Master of Science
Faculty of Computing, Engineering and the Built Environment
School of Computing
Creating the next generation of high-quality practitioners for the IoT industry.
The Internet of Things is expected to have a significant impact on industry with predictions of its success and growth constantly rising.
The MSc Internet of Things Applied Research is a specialist programme that prepares you for a career with skills in Computing Science, Engineering and Data Analytics with a full appreciation for the research / innovation process and how this could be transferred into business should be developed. The course covers leading-edge knowledge of Sensor technology, Networks, Security, Pervasive Computing, Big Data and Data Mining in IoT domain. The course is accredited (initial) by BCS, The Chartered Institute for IT, for Partial CITP (Chartered IT Professional) and Partial CEng (Chartered Engineer).
The delivery of the course is supported by multi-million pound infrastructure of a large-scale pervasive and mobile computing environment, a suite of contemporary sensing technologies and rapid prototyping facilities. The course content has been informed by internationally leading research being conducted by the School of Computing and the School of Engineering and by our strong industry partnerships, most notably with BT through the jointly established £28.6 million BT Ireland Innovation Centre.
The Internet of Things is an exciting and exponentially growing area both within industry and academic. The skills trained from the course are in high demand within the sector across the key verticals of Smart Cities, Industrial IoT, Connected Health and Smart Homes. The course also provides a platform to embark on further research studies.
In this section
September entry: September 2022 — June 2023
January entry: January 2022—September 2023
Each of the taught modules attracts 20 credit points, with the Masters Applied Research Project attracting 120 credit points.
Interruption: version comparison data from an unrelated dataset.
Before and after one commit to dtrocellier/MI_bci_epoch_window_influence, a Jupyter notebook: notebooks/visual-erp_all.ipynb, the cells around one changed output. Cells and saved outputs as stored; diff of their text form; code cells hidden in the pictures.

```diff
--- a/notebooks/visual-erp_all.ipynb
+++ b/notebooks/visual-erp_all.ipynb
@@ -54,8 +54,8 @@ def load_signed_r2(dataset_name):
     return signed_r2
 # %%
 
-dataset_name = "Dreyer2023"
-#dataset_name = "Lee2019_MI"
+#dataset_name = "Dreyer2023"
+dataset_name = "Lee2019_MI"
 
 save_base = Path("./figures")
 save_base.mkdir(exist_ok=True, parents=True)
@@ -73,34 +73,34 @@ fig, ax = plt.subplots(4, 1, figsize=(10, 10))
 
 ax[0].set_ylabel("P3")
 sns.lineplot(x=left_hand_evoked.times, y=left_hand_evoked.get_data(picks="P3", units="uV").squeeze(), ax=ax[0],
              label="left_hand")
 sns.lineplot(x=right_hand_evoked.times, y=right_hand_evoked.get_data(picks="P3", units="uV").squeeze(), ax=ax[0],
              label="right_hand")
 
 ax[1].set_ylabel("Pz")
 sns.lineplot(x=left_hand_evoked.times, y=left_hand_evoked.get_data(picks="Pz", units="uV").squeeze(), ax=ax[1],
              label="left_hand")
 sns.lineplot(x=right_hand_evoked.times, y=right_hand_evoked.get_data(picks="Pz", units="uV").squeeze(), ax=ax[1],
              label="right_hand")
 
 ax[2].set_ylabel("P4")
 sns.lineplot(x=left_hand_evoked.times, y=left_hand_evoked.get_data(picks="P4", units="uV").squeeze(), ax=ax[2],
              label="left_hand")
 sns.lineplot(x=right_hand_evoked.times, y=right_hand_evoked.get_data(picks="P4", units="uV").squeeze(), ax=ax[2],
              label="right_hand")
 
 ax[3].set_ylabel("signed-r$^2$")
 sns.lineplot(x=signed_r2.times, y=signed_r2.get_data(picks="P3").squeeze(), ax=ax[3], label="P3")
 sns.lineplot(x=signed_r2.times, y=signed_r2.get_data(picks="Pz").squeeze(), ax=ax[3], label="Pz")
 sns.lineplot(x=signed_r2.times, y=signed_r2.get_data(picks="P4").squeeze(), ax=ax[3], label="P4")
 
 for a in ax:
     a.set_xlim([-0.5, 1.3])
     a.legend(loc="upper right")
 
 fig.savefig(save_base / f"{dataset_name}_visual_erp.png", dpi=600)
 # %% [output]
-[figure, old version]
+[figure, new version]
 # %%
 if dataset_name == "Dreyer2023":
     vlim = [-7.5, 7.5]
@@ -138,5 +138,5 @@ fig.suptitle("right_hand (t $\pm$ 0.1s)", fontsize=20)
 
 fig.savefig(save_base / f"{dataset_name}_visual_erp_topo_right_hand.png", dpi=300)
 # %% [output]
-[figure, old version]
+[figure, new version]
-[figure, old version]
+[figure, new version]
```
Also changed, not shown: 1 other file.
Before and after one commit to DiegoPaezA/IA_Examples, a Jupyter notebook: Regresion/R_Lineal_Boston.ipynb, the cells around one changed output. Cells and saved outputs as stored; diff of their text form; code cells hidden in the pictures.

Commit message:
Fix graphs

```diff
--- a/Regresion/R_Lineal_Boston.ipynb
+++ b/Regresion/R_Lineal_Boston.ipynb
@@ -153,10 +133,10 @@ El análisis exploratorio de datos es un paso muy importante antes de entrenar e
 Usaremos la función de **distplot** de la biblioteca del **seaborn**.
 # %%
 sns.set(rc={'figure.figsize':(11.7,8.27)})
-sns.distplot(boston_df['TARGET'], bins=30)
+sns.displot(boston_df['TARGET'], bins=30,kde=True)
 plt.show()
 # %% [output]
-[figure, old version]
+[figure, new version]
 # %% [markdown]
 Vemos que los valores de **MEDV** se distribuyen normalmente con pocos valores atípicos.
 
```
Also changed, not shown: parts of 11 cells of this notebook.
Student progression to the Masters Applied Research project is subject to having successfully passed all six modules with the pass mark being 50% for each module. Here is a guide to the subjects studied on this course.
The focus of this module is to provide an opportunity for students to gain an in-depth understanding of pervasive computing and to apply this understanding to a range of application domains through working with wireless sensor networks. The module surveys emerging hardware and software components associated with Pervasive Computing Systems, examining the technical and societal issues concerned with a pervasive infrastructure, wireless networks, protocols and emergent algorithms. In doing so a number of examples of innovative systems and applications are reviewed. The module includes a strong practical element where students will be asked to develop services providing support for wearable and smart home context-aware solutions.
IoT Networks & Security
IoT has emerged as a significant technology that can be used for automation and empowerment. The module covers the life cycle of IoT security mechanisms, including the design, development, management and, most importantly, how they are sustained. The module provides an understanding of the IoT architecture, protocols and security considerations.
Statistical Modelling & Data Mining
This module first provides a systematic understanding of probability and statistics. It then provides an in-depth analysis of the statistical modelling process and how to answer hypothesised questions. Next, the module provides a synthesis of the concepts of data mining and methods of exploring data. The content will be delivered and experienced through lectures, seminars and practical exercises using tools, such as Python, R and Weka. Online tools, such as Blackboard will be used to facilitate blended learning approach. On completing this module, students will be able to compute conditional probabilities and use null hypothesis significance testing to test the significance of results and understand and compute statistical measures such as the p-value for these tests. Students will apply, evaluate and critically appraise this knowledge in a range of complex real-world contexts.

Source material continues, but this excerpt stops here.